Please report how many lines in the records below contain the word "README", and give nothing else.

*** Opening Provided entries ***

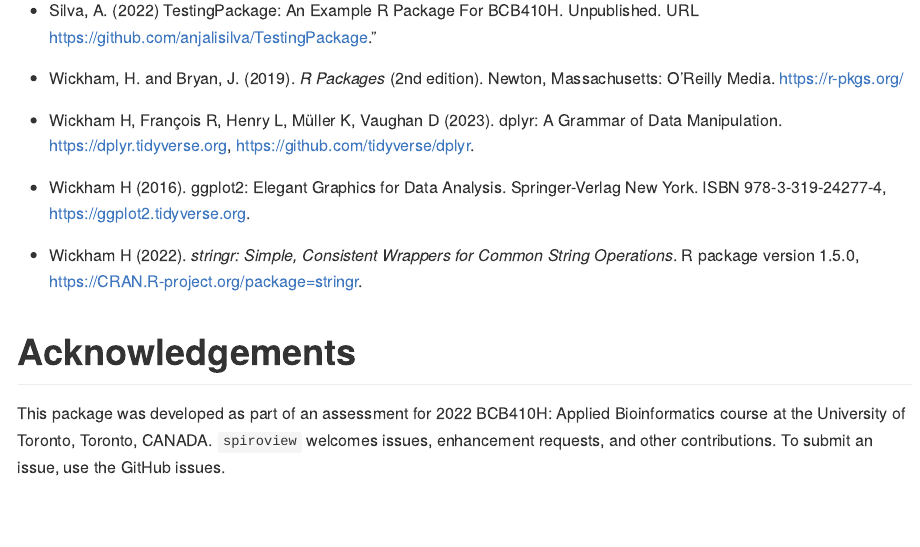
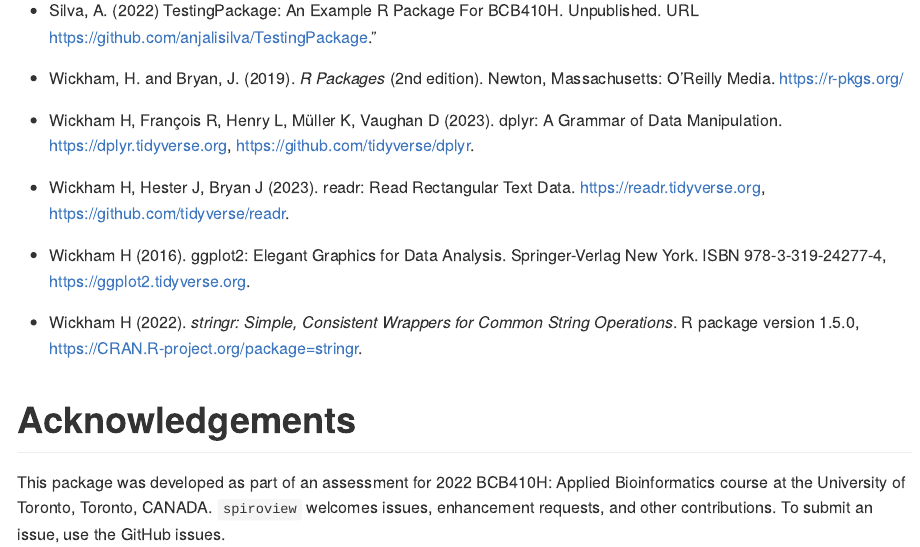
Before and after one commit to annie951977/spiroview, an R Markdown document (README.Rmd): the page in a window 1100 px wide, from 1560 px down. The pictures show the output file README.md that the author committed with the source, drawn offline in the style of GitHub.

Commit message:
Formatting

```diff
--- a/README.Rmd
+++ b/README.Rmd
@@ -67,6 +67,8 @@
 
 - Wickham H, François R, Henry L, Müller K, Vaughan D (2023). dplyr: A Grammar of Data Manipulation. https://dplyr.tidyverse.org, https://github.com/tidyverse/dplyr.
 
+- Wickham H, Hester J, Bryan J (2023). readr: Read Rectangular Text Data. https://readr.tidyverse.org, https://github.com/tidyverse/readr.
+
 - Wickham H (2016). ggplot2: Elegant Graphics for Data Analysis. Springer-Verlag New York. ISBN 978-3-319-24277-4, https://ggplot2.tidyverse.org.
 
 - Wickham H (2022). _stringr: Simple, Consistent Wrappers for Common String Operations_. R package version 1.5.0, <https://CRAN.R-project.org/package=stringr>.
```
Also changed, not shown: R/calculatedPredicted.R (+12 -2 lines), R/formatData.R (+30 -7 lines), R/segregateBy.R (+6 -2 lines), R/summarize.R (+5 -4 lines), README.md, 9 other files.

*** Closing Provided entries ***

Answer box – 4